  • Equal treatment of workers in terms of labour and social protection, regardless of contractual status (temporary or part-time contracts, self-employed or gig workers), including rights to paid sick leave and health insurance.
  • Disclosure by companies on living wages, freedom of association and collective bargaining, job security and benefits.
  • New streams of private finance for communities affected by the low carbon transition.

Besides policy engagement, investors should take into consideration the below when engaging with companies post COVID-19. The considerations encompass issues relating to workers’ rights in their direct operations, supply chain resilience and inclusivity, and human, labour and digital rights,4 which must be adequately embedded in companies’ governance structures and work practices.

Considerations around working conditions

  • Carry out risk assessments in countries of operation according to the country’s health care and infrastructure preparedness to deal with epidemics.
  • Understand the level of access employees have to treatment and health care facilities in different geographies.
  • Understand the level of access direct and indirect staff have to social safety nets (i.e. unemployment benefits, paid sick leave) in different countries.

Considerations around business models and supply chain operations

  • Conduct scenario planning for production or service provision to understand the implications to the business (i.e. levels of inventory, changes in demand, purchasing patterns) depending on short-, medium- and long-term recovery scenarios.
  • Establish long-term relationship with critical or strategic suppliers and provide capacity building and training around labour performance.
  • Ensure that labour costs of products are adequately priced in products and services to allow for payment of at least minimum wage to workers.

Considerations around privacy rights

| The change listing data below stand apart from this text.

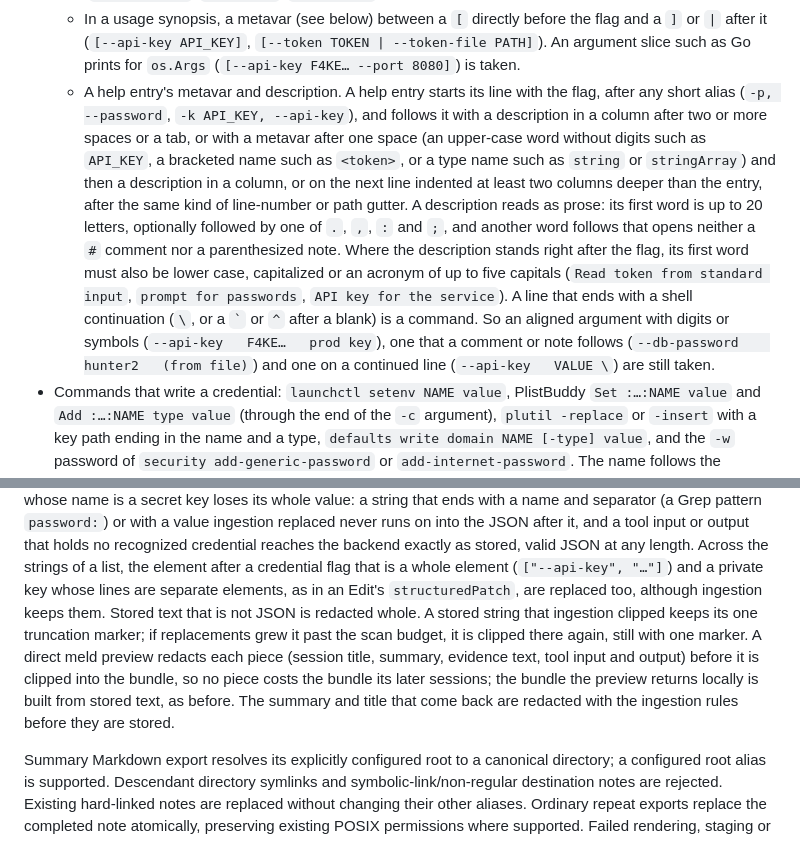
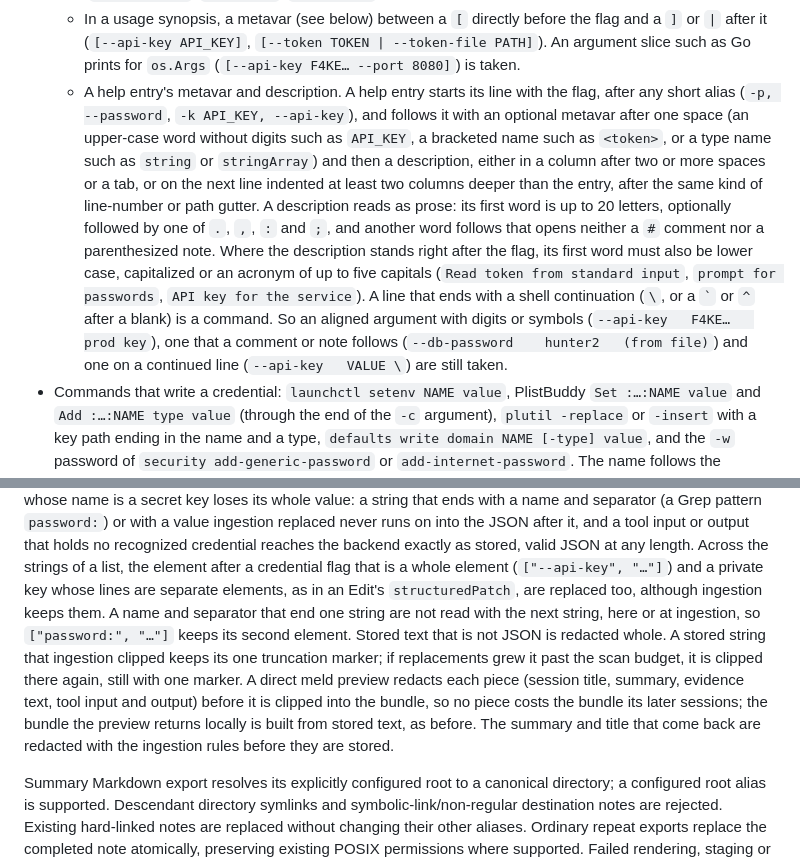
Before and after one commit to nathanmauro/black-box, a Markdown page: docs/operations.md, 2 parts joined by grey strips. Drawn GitHub-style.

Commit message:
Clarify The Help-Entry Rule And Where Summary Redaction Stops
The help-entry sentence read as if a metavar always came before a
description on the next line; it now says the metavar is optional for
either layout. The summary paragraph now also says that a name and
separator that end one string are not read with the next string, at
ingestion or for a summary, so ["password:", "…"] keeps its second
element.

```diff
--- a/docs/operations.md
+++ b/docs/operations.md
@@ -370,20 +370,20 @@ The same names also match displayed service configuration:
     `|` after it (`[--api-key API_KEY]`, `[--token TOKEN | --token-file PATH]`). An argument slice
     such as Go prints for `os.Args` (`[--api-key F4KE… --port 8080]`) is taken.
   - A help entry's metavar and description. A help entry starts its line with the flag, after any
-    short alias (`-p, --password`, `-k API_KEY, --api-key`), and follows it with a description in
-    a column after two or more spaces or a tab, or with a metavar after one space (an upper-case word
-    without digits such as `API_KEY`, a bracketed name such as `<token>`, or a type name such as
-    `string` or `stringArray`) and then a description in a column, or on the next line indented at
-    least two columns deeper than the entry, after the same kind of line-number or path gutter. A
-    description reads as prose: its first word is up to 20 letters, optionally followed by one of
-    `.`, `,`, `:` and `;`, and another word follows that opens neither a `#` comment nor a
-    parenthesized note. Where the description stands right after the flag, its first word must also
-    be lower case, capitalized or an acronym of up to five capitals
-    (`Read token from standard input`, `prompt for passwords`, `API key for the service`). A line
-    that ends with a shell continuation (`\`, or a `` ` `` or `^` after a blank) is a command. So an
-    aligned argument with digits or symbols (`--api-key   F4KE…   prod key`), one that a comment or
-    note follows (`--db-password    hunter2   (from file)`) and one on a continued line
-    (`--api-key   VALUE \`) are still taken.
+    short alias (`-p, --password`, `-k API_KEY, --api-key`), and follows it with an optional metavar
+    after one space (an upper-case word without digits such as `API_KEY`, a bracketed name such as
+    `<token>`, or a type name such as `string` or `stringArray`) and then a description, either in a
+    column after two or more spaces or a tab, or on the next line indented at least two columns
+    deeper than the entry, after the same kind of line-number or path gutter. A description reads as
+    prose: its first word is up to 20 letters, optionally followed by one of `.`, `,`, `:` and `;`,
+    and another word follows that opens neither a `#` comment nor a parenthesized note. Where the
+    description stands right after the flag, its first word must also be lower case, capitalized or
+    an acronym of up to five capitals (`Read token from standard input`, `prompt for passwords`,
+    `API key for the service`). A line that ends with a shell continuation (`\`, or a `` ` `` or `^`
+    after a blank) is a command. So an aligned argument with digits or symbols
+    (`--api-key   F4KE…   prod key`), one that a comment or note follows
+    (`--db-password    hunter2   (from file)`) and one on a continued line (`--api-key   VALUE \`)
+    are still taken.
 - Commands that write a credential: `launchctl setenv NAME value`, PlistBuddy `Set :…:NAME value`
   and `Add :…:NAME type value` (through the end of the `-c` argument), `plutil -replace` or
   `-insert` with a key path ending in the name and a type, `defaults write domain NAME [-type]
@@ -529,13 +529,15 @@ with a value ingestion replaced never runs on into the JSON after it, and a tool
 that holds no recognized credential reaches the backend exactly as stored, valid JSON at any length.
 Across the strings of a list, the element after a credential flag that is a whole element
 (`["--api-key", "…"]`) and a private key whose lines are separate elements, as in an Edit's
-`structuredPatch`, are replaced too, although ingestion keeps them. Stored text that is not JSON is
-redacted whole. A stored string that ingestion clipped keeps its one truncation marker; if
-replacements grew it past the scan budget, it is clipped there again, still with one marker. A
-direct meld preview redacts each piece (session title, summary, evidence text, tool input and
-output) before it is clipped into the bundle, so no piece costs the bundle its later sessions; the
-bundle the preview returns locally is built from stored text, as before. The summary and title
-that come back are redacted with the ingestion rules before they are stored.
+`structuredPatch`, are replaced too, although ingestion keeps them. A name and separator that end
+one string are not read with the next string, here or at ingestion, so `["password:", "…"]` keeps its
+second element. Stored text that is not JSON is redacted whole. A stored string that ingestion
+clipped keeps its one truncation marker; if replacements grew it past the scan budget, it is clipped
+there again, still with one marker. A direct meld preview redacts each piece (session title,
+summary, evidence text, tool input and output) before it is clipped into the bundle, so no piece
+costs the bundle its later sessions; the bundle the preview returns locally is built from stored
+text, as before. The summary and title that come back are redacted with the ingestion rules before
+they are stored.
 
 Summary Markdown export resolves its explicitly configured root to a canonical directory; a
 configured root alias is supported. Descendant directory symlinks and symbolic-link/non-regular destination
```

  • Boards and executives should include digital rights as priority in the management of the pandemic.
  • Understand how the landscape has changed with the crisis and reinforce the importance of robust corporate governance structures.
  • Public-private partnerships to assess risks on digital rights landscape.
  • Support regulations relating to data protection and cyber security that companies are expected to adhere to and demand transparency and implementation.